* _Directions_:
Restate all the entries exactly as they appear, apart from the pictures.
═══ Data provided
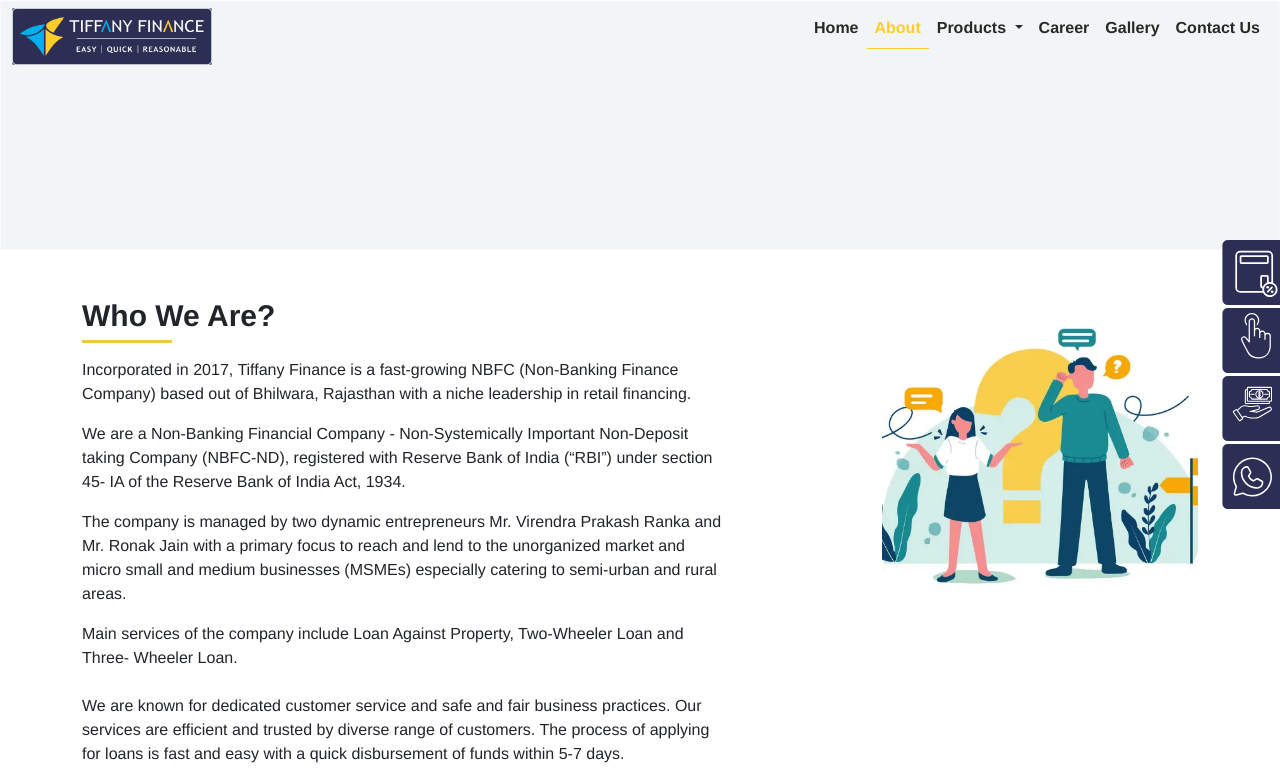
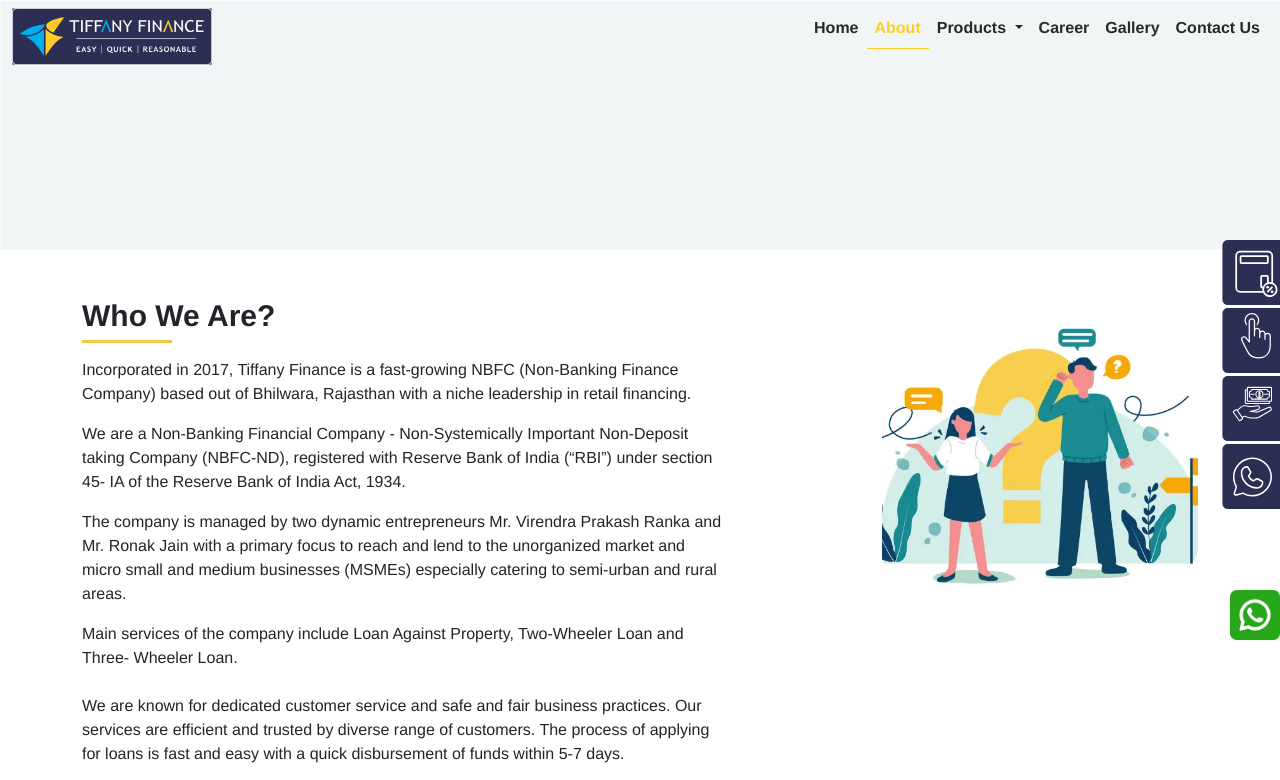
Before and after one commit to manalijain2000/Tiffany, a PHP site: page /About.php in a window 1280 px wide. Shown: the top 780 px of the page. Run offline with PHP 8.4, Linux system fonts and the light colour scheme; data that the repository does not hold is empty.

Commit message:
add icon and text-hidded
add icon and text-hidded

```diff
--- a/sideCalculator.php
+++ b/sideCalculator.php
@@ -166,6 +166,11 @@
 </div>
 </div>
 
+</div>
+
+
+<div class="whatsapp">
+  <img src="img/whatsapp.png" alt="">
 </div>
 <script>
 
--- a/style.css
+++ b/style.css
@@ -1378,6 +1378,9 @@
   width: 15px;
 }
 
+.sidebar::-webkit-scrollbar {
+  width: 5px;
+}
 /* Track */
 ::-webkit-scrollbar-track {
   /* box-shadow: inset 0 0 5px grey; */
@@ -2874,3 +2877,18 @@
 .white-space-nowrap{
   white-space: nowrap;
 }
+.whatsapp img{
+  position: fixed;
+  right: 0;
+  width: 50px;
+  /* border: 100px; */
+  z-index: 999;
+  bottom: 20%;
+}
+
+.text-hidden{
+  white-space: nowrap;
+  width: 550px;
+  overflow: hidden;
+  text-overflow: ellipsis;
+}
```
Also changed, not shown: img/whatsapp.png (added).
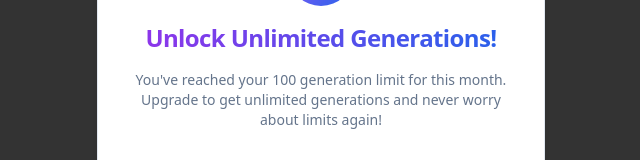
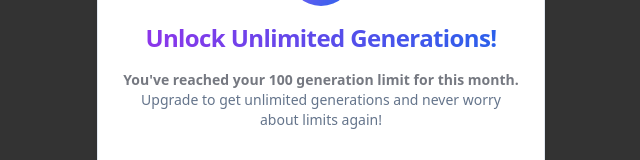
Before and after one commit to Denis-vibecoding/unlimited-boost-modal, a React (Vite) app: page / in a window 1280 px wide. Both pictures are taken after a click on the button "Trigger Upgrade Modal (100 generations reached)". Shown: the part 138-298 px from the top of the page, without its empty margins (319-959 px from the left). Built offline with nearby package versions, Linux system fonts and the light colour scheme.

Commit message:
Refine generation limit message
Make the generation limit message more prominent by adding a bold style.

```diff
--- a/src/components/UnlimitedUpgradeModal.tsx
+++ b/src/components/UnlimitedUpgradeModal.tsx
@@ -50,7 +50,7 @@ export const UnlimitedUpgradeModal = ({ isOpen, onClose }: UnlimitedUpgradeModal
               Unlock Unlimited Generations!
             </DialogTitle>
             <DialogDescription className="text-center text-muted-foreground">
-              You've reached your 100 generation limit for this month.<br />
+              <span className="font-semibold text-foreground animate-pulse">You've reached your 100 generation limit for this month.</span><br />
               Upgrade to get unlimited generations and never worry about limits again!
             </DialogDescription>
           </DialogHeader>
```
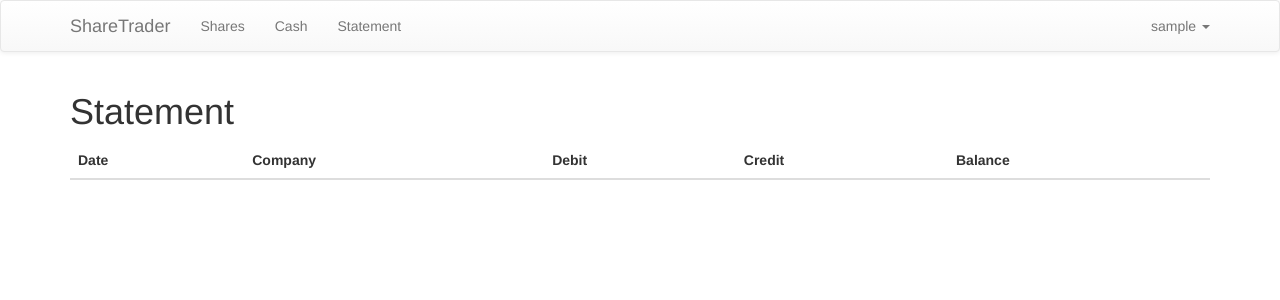
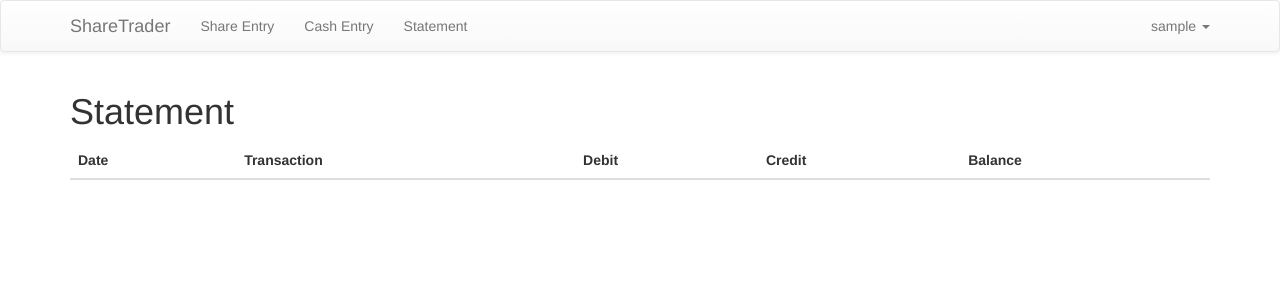
Before and after one commit to stebunting/share-trader, a Flask app: page /statement in a window 1280 px wide. Shown: the top 300 px of the page. Run offline with Flask 2, Linux system fonts and the light colour scheme; the visitor is signed in with stand-in values (Sample User, id 1); data that the repository does not hold is empty; parts of the project's set-up code (start-up, migrations or seed data) failed here and were passed over; some libraries are stand-ins or nearby versions.

Commit message:
Minor fixes

```diff
--- a/application.py
+++ b/application.py
@@ -178,7 +178,7 @@ def shares():
             daysHeld = (share[0]['selldate'] - share[0]['buydate']).days
         return render_template('shares.html', share=share[0], daysHeld=daysHeld)
 
-@app.route('/statement')
+@app.route('/statement', methods=['GET'])
 @login_required
 def statement():
     statement = []
@@ -190,7 +190,7 @@ def statement():
         statement.append({
             'id': row['id'],
             'date': row['buydate'],
-            'company': row['company'].title(),
+            'transaction': row['company'].title(),
             'debit': row['buycost'],
             'credit': '',
             'notes': '',
@@ -202,7 +202,7 @@ def statement():
         statement.append({
             'id': row['id'],
             'date': row['selldate'],
-            'company': row['company'].title(),
+            'transaction': row['company'].title(),
             'debit': '',
             'credit': row['totalsale'],
             'notes': '',
@@ -214,7 +214,7 @@ def statement():
         transaction = {
             'id': row['id'],
             'date': row['date'],
-            'company': 'Cash: {}'.format(row['category']),
+            'transaction': 'Cash: {}'.format(row['category']),
             'debit': '',
             'credit': '',
             'notes': row['notes'],
--- a/static/scripts.js
+++ b/static/scripts.js
@@ -108,11 +108,13 @@ function updateBid(val) {
 
 // Get symbols required to update bid prices
 function refreshPrices() {
+    var $btn = $('#refreshPrices').button('loading');
     $.getJSON('/symbols', function(data) {
         $.each(data, function(key, val) {
             updateBid(val);
         });
-    });
+    })
+    $btn.button('reset')
 }
 
 $(function() {
--- a/templates/index.html
+++ b/templates/index.html
@@ -8,7 +8,7 @@
             <h1>Open Positions</h1>
             <a href="https://www.iwebsharedealing.co.uk/_mem_bin/Formslogin.asp" target="_blank" class="btn btn-primary" role="button">iWeb Share Dealing</a>
             <a href="https://online.hl.co.uk/my-accounts/login-step-one" target="_blank" class="btn btn-primary" role="button">Hargreaves Lansdown</a>
-            <input type="button" class="btn btn-primary" id="refreshPrices" value="Refresh Prices" data-loading-text="Refreshing..." onclick="refreshPrices()">
+            <input type="button" class="btn btn-primary" id="refreshPrices" value="Refresh Prices" data-loading-text="Refreshing..." onclick="refreshPrices()" autocomplete="off">
         </div>
         <div class="col-md-5">
             <div class="panel panel-primary">
@@ -78,5 +78,5 @@
             </tr>{% endfor %}
         </tbody>
     </table>
-    <script>refreshPrices();</script>
+    <!--<script>refreshPrices();</script>-->
 {% endblock %}
--- a/templates/layout.html
+++ b/templates/layout.html
@@ -9,6 +9,7 @@
 
     <!-- JQuery -->
     <script src="https://code.jquery.com/jquery-3.2.0.min.js" integrity="sha256-JAW99MJVpJBGcbzEuXk4Az05s/XyDdBomFqNlM3ic+I=" crossorigin="anonymous"></script>
+    <script src="https://code.jquery.com/ui/1.12.1/jquery-ui.js"></script>
 
     <!-- Bootstrap -->
     <link rel="stylesheet" href="https://maxcdn.bootstrapcdn.com/bootstrap/3.3.7/css/bootstrap.min.css" integrity="sha384-BVYiiSIFeK1dGmJRAkycuHAHRg32OmUcww7on3RYdg4Va+PmSTsz/K68vbdEjh4u" crossorigin="anonymous">
@@ -17,7 +18,6 @@
 
     <!-- Datepicker -->
     <link rel="stylesheet" href="//code.jquery.com/ui/1.12.1/themes/base/jquery-ui.css">
-    <script src="https://code.jquery.com/ui/1.12.1/jquery-ui.js"></script>
 
     <link rel="stylesheet" href="{{ url_for('static', filename='style.css') }}">
     <script src="{{ url_for('static', filename='scripts.js') }}"></script>
@@ -34,8 +34,8 @@
 			<div>
 				<ul class="nav navbar-nav">
 				    {% if session.user_id %}
-					<li><a href="{{ url_for('shares') }}">Shares</a></li>
-					<li><a href="{{ url_for('cash') }}">Cash</a></li>
+					<li><a href="{{ url_for('shares') }}">Share Entry</a></li>
+					<li><a href="{{ url_for('cash') }}">Cash Entry</a></li>
 					<li><a href="{{ url_for('statement') }}">Statement</a></li>
 					{% endif %}
 				</ul>
--- a/templates/statement.html
+++ b/templates/statement.html
@@ -8,10 +8,10 @@
     	<thead>
     		<tr>
             	<th>Date</th>
-                <th>Company</th>
-                <th>Debit</th>
-                <th>Credit</th>
-                <th>Balance</th>
+            	<th>Transaction</th>
+            	<th>Debit</th>
+            	<th>Credit</th>
+            	<th>Balance</th>
             </tr>
         </thead>
     	<tbody>
```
══════
* _Result_:
Before and after one commit to manalijain2000/Tiffany, a PHP site: page /About.php in a window 1280 px wide. Shown: the top 780 px of the page. Run offline with PHP 8.4, Linux system fonts and the light colour scheme; data that the repository does not hold is empty.

Commit message:
add icon and text-hidded
add icon and text-hidded

```diff
--- a/sideCalculator.php
+++ b/sideCalculator.php
@@ -166,6 +166,11 @@
 </div>
 </div>
 
+</div>
+
+
+<div class="whatsapp">
+  <img src="img/whatsapp.png" alt="">
 </div>
 <script>
 
--- a/style.css
+++ b/style.css
@@ -1378,6 +1378,9 @@
   width: 15px;
 }
 
+.sidebar::-webkit-scrollbar {
+  width: 5px;
+}
 /* Track */
 ::-webkit-scrollbar-track {
   /* box-shadow: inset 0 0 5px grey; */
@@ -2874,3 +2877,18 @@
 .white-space-nowrap{
   white-space: nowrap;
 }
+.whatsapp img{
+  position: fixed;
+  right: 0;
+  width: 50px;
+  /* border: 100px; */
+  z-index: 999;
+  bottom: 20%;
+}
+
+.text-hidden{
+  white-space: nowrap;
+  width: 550px;
+  overflow: hidden;
+  text-overflow: ellipsis;
+}
```
Also changed, not shown: img/whatsapp.png (added).
Before and after one commit to Denis-vibecoding/unlimited-boost-modal, a React (Vite) app: page / in a window 1280 px wide. Both pictures are taken after a click on the button "Trigger Upgrade Modal (100 generations reached)". Shown: the part 138-298 px from the top of the page, without its empty margins (319-959 px from the left). Built offline with nearby package versions, Linux system fonts and the light colour scheme.

Commit message:
Refine generation limit message
Make the generation limit message more prominent by adding a bold style.

```diff
--- a/src/components/UnlimitedUpgradeModal.tsx
+++ b/src/components/UnlimitedUpgradeModal.tsx
@@ -50,7 +50,7 @@ export const UnlimitedUpgradeModal = ({ isOpen, onClose }: UnlimitedUpgradeModal
               Unlock Unlimited Generations!
             </DialogTitle>
             <DialogDescription className="text-center text-muted-foreground">
-              You've reached your 100 generation limit for this month.<br />
+              <span className="font-semibold text-foreground animate-pulse">You've reached your 100 generation limit for this month.</span><br />
               Upgrade to get unlimited generations and never worry about limits again!
             </DialogDescription>
           </DialogHeader>
```
Before and after one commit to stebunting/share-trader, a Flask app: page /statement in a window 1280 px wide. Shown: the top 300 px of the page. Run offline with Flask 2, Linux system fonts and the light colour scheme; the visitor is signed in with stand-in values (Sample User, id 1); data that the repository does not hold is empty; parts of the project's set-up code (start-up, migrations or seed data) failed here and were passed over; some libraries are stand-ins or nearby versions.

Commit message:
Minor fixes

```diff
--- a/application.py
+++ b/application.py
@@ -178,7 +178,7 @@ def shares():
             daysHeld = (share[0]['selldate'] - share[0]['buydate']).days
         return render_template('shares.html', share=share[0], daysHeld=daysHeld)
 
-@app.route('/statement')
+@app.route('/statement', methods=['GET'])
 @login_required
 def statement():
     statement = []
@@ -190,7 +190,7 @@ def statement():
         statement.append({
             'id': row['id'],
             'date': row['buydate'],
-            'company': row['company'].title(),
+            'transaction': row['company'].title(),
             'debit': row['buycost'],
             'credit': '',
             'notes': '',
@@ -202,7 +202,7 @@ def statement():
         statement.append({
             'id': row['id'],
             'date': row['selldate'],
-            'company': row['company'].title(),
+            'transaction': row['company'].title(),
             'debit': '',
             'credit': row['totalsale'],
             'notes': '',
@@ -214,7 +214,7 @@ def statement():
         transaction = {
             'id': row['id'],
             'date': row['date'],
-            'company': 'Cash: {}'.format(row['category']),
+            'transaction': 'Cash: {}'.format(row['category']),
             'debit': '',
             'credit': '',
             'notes': row['notes'],
--- a/static/scripts.js
+++ b/static/scripts.js
@@ -108,11 +108,13 @@ function updateBid(val) {
 
 // Get symbols required to update bid prices
 function refreshPrices() {
+    var $btn = $('#refreshPrices').button('loading');
     $.getJSON('/symbols', function(data) {
         $.each(data, function(key, val) {
             updateBid(val);
         });
-    });
+    })
+    $btn.button('reset')
 }
 
 $(function() {
--- a/templates/index.html
+++ b/templates/index.html
@@ -8,7 +8,7 @@
             <h1>Open Positions</h1>
             <a href="https://www.iwebsharedealing.co.uk/_mem_bin/Formslogin.asp" target="_blank" class="btn btn-primary" role="button">iWeb Share Dealing</a>
             <a href="https://online.hl.co.uk/my-accounts/login-step-one" target="_blank" class="btn btn-primary" role="button">Hargreaves Lansdown</a>
-            <input type="button" class="btn btn-primary" id="refreshPrices" value="Refresh Prices" data-loading-text="Refreshing..." onclick="refreshPrices()">
+            <input type="button" class="btn btn-primary" id="refreshPrices" value="Refresh Prices" data-loading-text="Refreshing..." onclick="refreshPrices()" autocomplete="off">
         </div>
         <div class="col-md-5">
             <div class="panel panel-primary">
@@ -78,5 +78,5 @@
             </tr>{% endfor %}
         </tbody>
     </table>
-    <script>refreshPrices();</script>
+    <!--<script>refreshPrices();</script>-->
 {% endblock %}
--- a/templates/layout.html
+++ b/templates/layout.html
@@ -9,6 +9,7 @@
 
     <!-- JQuery -->
     <script src="https://code.jquery.com/jquery-3.2.0.min.js" integrity="sha256-JAW99MJVpJBGcbzEuXk4Az05s/XyDdBomFqNlM3ic+I=" crossorigin="anonymous"></script>
+    <script src="https://code.jquery.com/ui/1.12.1/jquery-ui.js"></script>
 
     <!-- Bootstrap -->
     <link rel="stylesheet" href="https://maxcdn.bootstrapcdn.com/bootstrap/3.3.7/css/bootstrap.min.css" integrity="sha384-BVYiiSIFeK1dGmJRAkycuHAHRg32OmUcww7on3RYdg4Va+PmSTsz/K68vbdEjh4u" crossorigin="anonymous">
@@ -17,7 +18,6 @@
 
     <!-- Datepicker -->
     <link rel="stylesheet" href="//code.jquery.com/ui/1.12.1/themes/base/jquery-ui.css">
-    <script src="https://code.jquery.com/ui/1.12.1/jquery-ui.js"></script>
 
     <link rel="stylesheet" href="{{ url_for('static', filename='style.css') }}">
     <script src="{{ url_for('static', filename='scripts.js') }}"></script>
@@ -34,8 +34,8 @@
 			<div>
 				<ul class="nav navbar-nav">
 				    {% if session.user_id %}
-					<li><a href="{{ url_for('shares') }}">Shares</a></li>
-					<li><a href="{{ url_for('cash') }}">Cash</a></li>
+					<li><a href="{{ url_for('shares') }}">Share Entry</a></li>
+					<li><a href="{{ url_for('cash') }}">Cash Entry</a></li>
 					<li><a href="{{ url_for('statement') }}">Statement</a></li>
 					{% endif %}
 				</ul>
--- a/templates/statement.html
+++ b/templates/statement.html
@@ -8,10 +8,10 @@
     	<thead>
     		<tr>
             	<th>Date</th>
-                <th>Company</th>
-                <th>Debit</th>
-                <th>Credit</th>
-                <th>Balance</th>
+            	<th>Transaction</th>
+            	<th>Debit</th>
+            	<th>Credit</th>
+            	<th>Balance</th>
             </tr>
         </thead>
     	<tbody>
```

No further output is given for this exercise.